save as for one item - a clock embossed with a carved Scots Thistle,
which remains to this day.
Only 1,400 of the
men who started the march from Dunbar in September were still alive
less than two months later, when they were sold as slave labour by their
captors. Nine hundred of those survivors were sold to the New World, mainly Virginia, Massachusetts and the
Barbados colony in the Caribbean. Another 500 were forced the
following spring to serve in the French army, and were still
fighting seven years later against the Spanish, side by side with a
contingent of English soldiers sent over by Cromwell. Those who
profited from the slave trade grasped every opportunity to earn
money from this evil practice which wasn't abolished in Britain
Discovery of mass
grave at Durham Cathedral?
According to research and
a paper written by past Cathedral employee, John Cole, 1991, "The
Scottish Prisoners from Dunbar Held in Durham Cathedral", when a central heating
system was installed in The Music School at the Cathedral in 1946,
the trench for the pipes cut into a mass grave on the north side of
the Cathedral. The conclusion was that it held the bodies of the Scots who had perished.
That they had been, "buried without coffins
and had been tossed in on top of one another.". Separately, a
Cathedral gardener spoken to in 2008 recalls seeing the corpses of
Scot's soldiers during works on Palace Green, just outside of the
The Cathedral has recently (2008) cast doubt on
their earlier conclusions, however, as yet no
geophysical survey (x ray of the land) of the Cathedral landscape
has been undertaken to ascertain the existence of the mass grave.
To this very day, there is no memorial of any
kind to these unknown Scottish soldiers who died such horrible
deaths at Durham Cathedral and Castle. It would appear that they lie
in anonymity and without Christian burial in what they would have regarded as
foreign soil in the place they had been imprisoned, far from their
homes and the graves of their loved ones.
- an appropriate and enscribed memorial at the
Cathedral to the Scots who perished at Durham
- a Christian service blessing the dead
appropriate to the beliefs of the Scots Covenanters
- confirmation (or not) of the mass grave at
Durham via a geophysical survey (x ray of the land) of the Cathedral
and surrounding area, including Palace Green, Music School .. etc.
Further discussion with the Cathedral and/or University, as

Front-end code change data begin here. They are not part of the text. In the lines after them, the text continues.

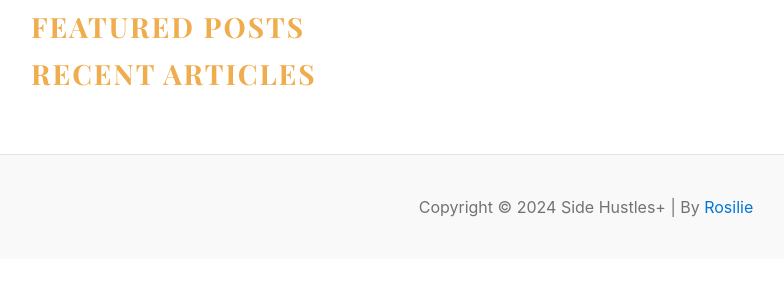
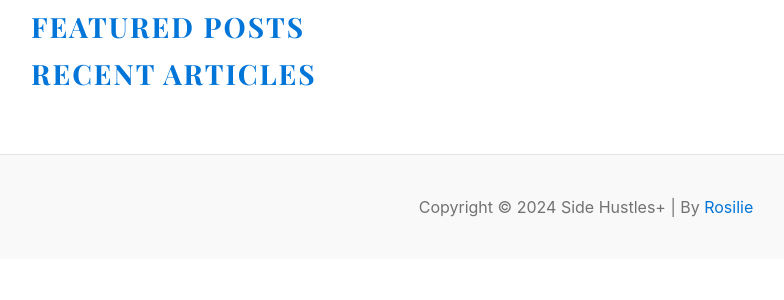
Before and after one commit to RosyCodes/Django-blog, a Django app: page / in a window 1280 px wide. Shown: the part 111-411 px from the top of the page, without its empty margins (54-838 px from the left). Run offline with Django 4.2, Linux system fonts and the light colour scheme; data that the repository does not hold is empty.

Commit message:
Primary color set on labels

```diff
--- a/templates/blogs.html
+++ b/templates/blogs.html
@@ -16,7 +16,7 @@
                     <div class="text-muted fst-italic mb-2">Posted on {{ single_post.created_at }} by
                         {{single_post.author|title}}</div>
                     <!-- Post category-->
-                    <a class="badge bg-warning text-decoration-none text-light" href="#!">{{single_post.category}}</a>
+                    <a class="badge bg-primary text-decoration-none text-light" href="#!">{{single_post.category}}</a>
                 </header>
                 <!-- Preview image figure-->
                 <figure class="mb-4"><img class="img-fluid rounded" src="{{single_post.featured_image.url}}"
--- a/templates/home.html
+++ b/templates/home.html
@@ -18,7 +18,7 @@
 {% endfor %}
 
 <!-- Listing Other Featured Posts-->
-<h3 class="text-uppercase text-warning" style="letter-spacing: 2px">Featured Posts</h3>
+<h3 class="text-uppercase text-primary" style="letter-spacing: 2px">Featured Posts</h3>
 <div class="row mb-2">
     {% for post in featured_posts %}
     <!-- skips the first featured post-->
@@ -38,7 +38,7 @@
 
 </div>
 
-<h3 class="text-uppercase text-warning" style="letter-spacing: 2px">Recent Articles</h3>
+<h3 class="text-uppercase text-primary" style="letter-spacing: 2px">Recent Articles</h3>
 <main role="main" class="container p-0">
     <div class="row">
         <div class="col-md-8 blog-main">
--- a/templates/posts_by_category.html
+++ b/templates/posts_by_category.html
@@ -2,7 +2,7 @@
 
 {% block content %}
 <!-- Listing Other Featured Posts-->
-<h3 class="text-uppercase text-warning" style="letter-spacing: 2px">Category : {{ category.category_name }}
+<h3 class="text-uppercase text-primary" style="letter-spacing: 2px">Category : {{ category.category_name }}
 </h3>
 <div class="row mb-2">
     {% if posts %}
```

appropriate if the grave is identified over possible further
examination. Appropriate and respectful marking of the grave where
delighted to report (July 2008) that the current Cathedral
administration has been positively discussing with us these aims.
Discussions are, of course, ongoing ... We recognise that the
Cathedral was also a victim in 1650 as was desecrated by the English
military authorities at the time.
This campaign seeks non-financial
support. The more individuals giving us support, the greater
our chances of achieving our aims.
So to play your part, please send us an email to signify your
support and we will be in touch with a progress report.
CLICK HERE TO EMAIL US YOUR SUPPORT
behalf of the Campaign
For a perspective on the history on the Battle of Dunbar which is
available on the web,